Microsoft and other Google competitors won't be happy that the Federal Trade Commission is set to close its two-year antitrust investigation into Google without taking enforcement against the search engine giant.
According to a number of reports, the FTC will announce the details on Thursday, which essentially add up to Google making voluntary concessions to the regulator.
The FTC will also close its investigation into whether Google's search results favor its own services over its competitors, bringing no enforcement action against the Internet giant.
Just yesterday, Microsoft, anticipating the FTC was close to (in)action, complained in a blog post that the regulator needs to do more because Google cannot be trusted to keep its promises to change how it does business.
FairSearch.org, a coalition of 17 Google rivals including Expedia, Microsoft and Nokia, warned the FTC on Wednesday that acting now, ahead of the European Commission's conclusion of its investigation, would be premature.

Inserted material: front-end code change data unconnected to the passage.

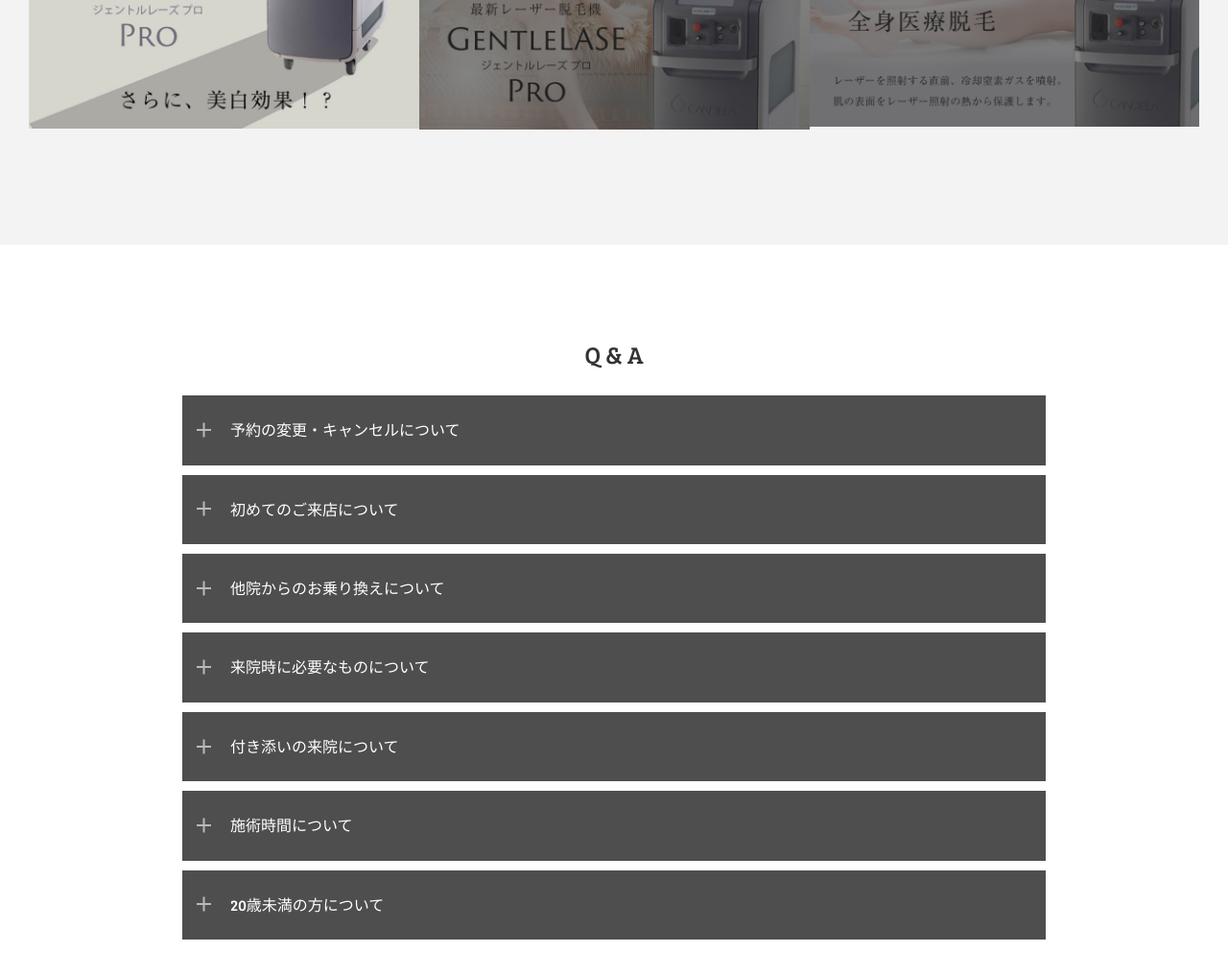
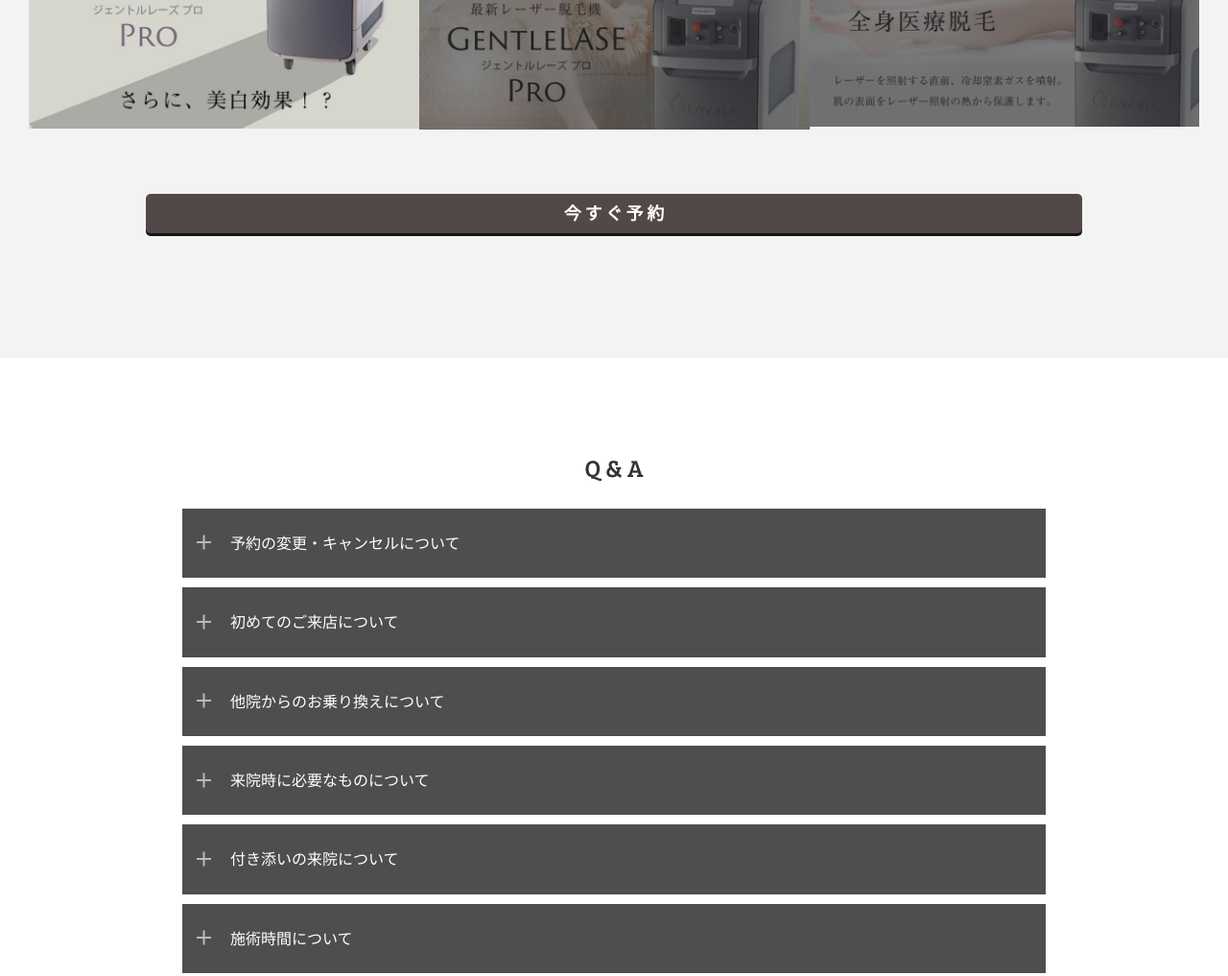
Before and after one commit to Sho-Um/omotesando-movie-lp, a plain HTML site: page docs/index.html in a window 1280 px wide. Shown: the part 3180-4197 px from the top of the page at 96% size. Drawn offline with nearby package versions, Linux system fonts and the light colour scheme; some packages are replaced by stand-ins of ours; a script that the page names is missing.

Commit message:
予約ボタンの追加

```diff
--- a/docs/css/style.css
+++ b/docs/css/style.css
@@ -495,3 +495,46 @@ img{
 	margin:0 3% 3% 3%;
     padding: 3%;
 }
+
+.shiny-btn4 {
+	display: block;
+	position: relative;
+	width: 80%;/*ボタンの幅*/
+	padding: 10px 0;
+	margin: 30px auto;
+	background-color: #534848;/*ボタンの色*/
+	box-shadow: 0 3px 0 0 rgb(20, 20, 20);/*影の色(rgbaの値を変更)*/
+	border-radius: 5px;
+	font-weight: bold;
+	font-size: 18px;
+	color: #fff;
+	text-align: center;
+	text-decoration: none;
+	overflow: hidden;
+	transition: 0.2s;
+}
+
+.shiny-btn4:hover {
+	text-decoration: none;
+	color: #fff;
+	opacity: 0.7;
+	box-shadow: none;
+	-webkit-transform: translateY(3px);
+}
+.shiny-btn4::before {
+	position: absolute;
+	content: '';
+	display: inline-block;
+	top: -180px;
+	left: 0;
+	width: 30px;
+	height: 100%;
+	background-color: #fff;
+	animation: shiny-btn4 3s ease-in-out infinite;
+}
+@-webkit-keyframes shiny-btn4 {
+	0% { -webkit-transform: scale(0) rotate(45deg); opacity: 0; }
+	80% { -webkit-transform: scale(0) rotate(45deg); opacity: 0.5; }
+	81% { -webkit-transform: scale(4) rotate(45deg); opacity: 1; }
+	100% { -webkit-transform: scale(50) rotate(45deg); opacity: 0; }
+}
--- a/docs/index.html
+++ b/docs/index.html
@@ -75,6 +75,8 @@
                             <li><img src="images/hair_removal.png" alt=""></li>
                             <li><img src="images/laser.png" alt=""></li>
                         </ul>
+
+                        <h1><br><br><a href="#" class="shiny-btn4">今 す ぐ 予 約</a></h1>
                     <!--/wrapper--></div>
 
                 <p></p>
@@ -141,6 +143,7 @@
                     </ul>
             <!--/area3--></section>
                 <section id="area-4">
+                    <h1><a href="#" class="shiny-btn4">今 す ぐ 予 約</a></h1>
                 <h2></h2>
             <!--/area4--></section>
                 <section id="area-5">
```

"If the FTC fails to take decisive action to end Google’s anticompetitive practices, and locks itself out of any remedies to Google’s conduct that are offered in Europe later this month, the FTC will have acted prematurely and failed in its mission of protecting America’s consumers," the organization said.